Data in this exercise:
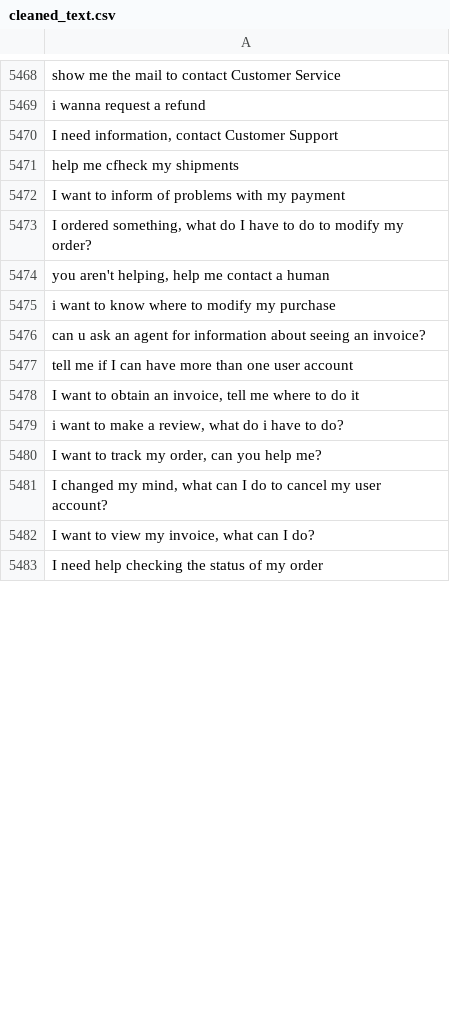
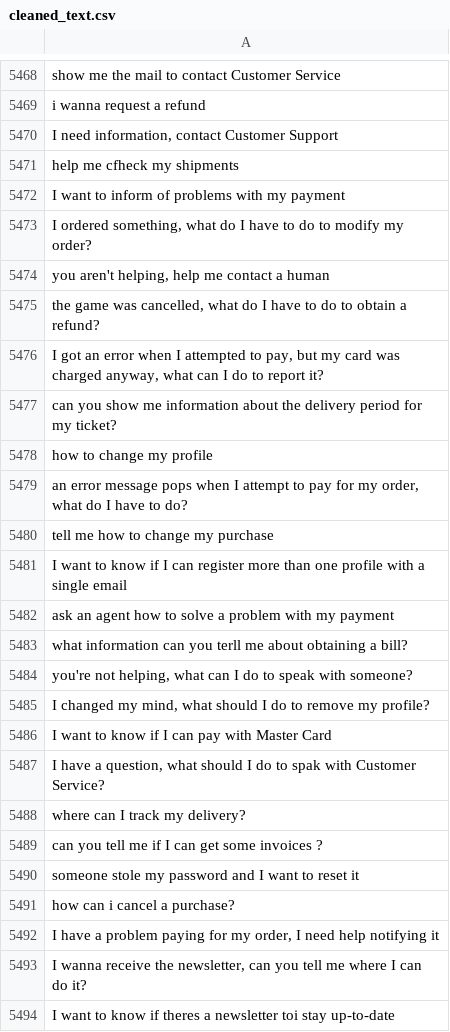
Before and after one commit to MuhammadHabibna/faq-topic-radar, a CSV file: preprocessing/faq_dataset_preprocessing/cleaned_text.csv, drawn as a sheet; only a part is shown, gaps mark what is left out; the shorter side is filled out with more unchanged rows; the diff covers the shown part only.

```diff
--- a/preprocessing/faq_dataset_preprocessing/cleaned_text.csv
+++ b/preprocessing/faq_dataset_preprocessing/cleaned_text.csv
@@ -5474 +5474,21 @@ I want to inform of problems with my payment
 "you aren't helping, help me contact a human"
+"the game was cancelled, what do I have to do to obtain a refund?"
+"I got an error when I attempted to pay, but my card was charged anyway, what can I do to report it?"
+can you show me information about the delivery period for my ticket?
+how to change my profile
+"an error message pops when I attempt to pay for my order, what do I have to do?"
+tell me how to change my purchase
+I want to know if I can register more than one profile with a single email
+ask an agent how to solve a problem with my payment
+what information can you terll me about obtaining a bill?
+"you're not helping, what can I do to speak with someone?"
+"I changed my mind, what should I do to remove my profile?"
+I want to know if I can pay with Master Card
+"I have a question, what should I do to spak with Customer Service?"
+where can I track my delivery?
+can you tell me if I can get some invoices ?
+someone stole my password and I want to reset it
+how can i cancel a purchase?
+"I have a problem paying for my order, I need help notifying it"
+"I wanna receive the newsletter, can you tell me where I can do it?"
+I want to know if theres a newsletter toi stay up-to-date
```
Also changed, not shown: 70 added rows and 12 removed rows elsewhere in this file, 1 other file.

* * *

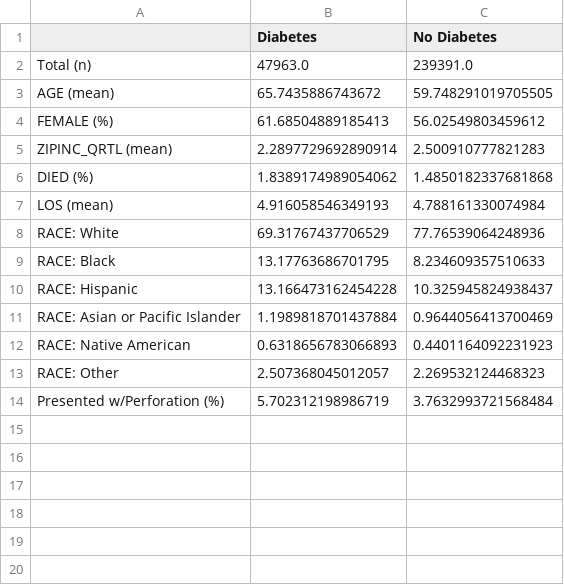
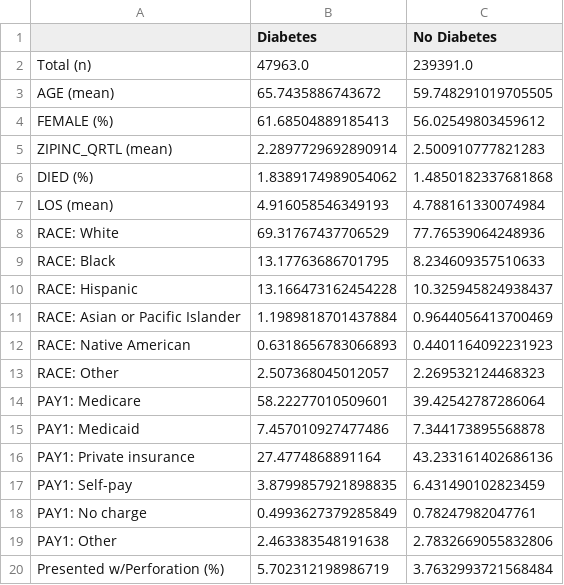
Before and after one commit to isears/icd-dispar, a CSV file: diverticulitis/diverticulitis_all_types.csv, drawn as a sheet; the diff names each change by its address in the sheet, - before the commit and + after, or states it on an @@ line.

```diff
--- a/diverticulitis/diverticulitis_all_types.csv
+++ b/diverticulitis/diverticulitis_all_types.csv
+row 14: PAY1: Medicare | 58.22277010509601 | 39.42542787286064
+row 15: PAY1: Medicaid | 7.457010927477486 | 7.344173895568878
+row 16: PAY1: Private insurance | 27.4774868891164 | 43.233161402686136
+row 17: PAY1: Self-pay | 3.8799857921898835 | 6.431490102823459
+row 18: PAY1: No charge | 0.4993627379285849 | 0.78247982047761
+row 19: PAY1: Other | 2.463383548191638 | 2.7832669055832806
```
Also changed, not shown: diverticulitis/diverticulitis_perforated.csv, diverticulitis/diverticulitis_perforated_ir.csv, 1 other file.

What to work on:
Report how many lines of the listing above include the word "want". Say nothing but the number.

Response area:
5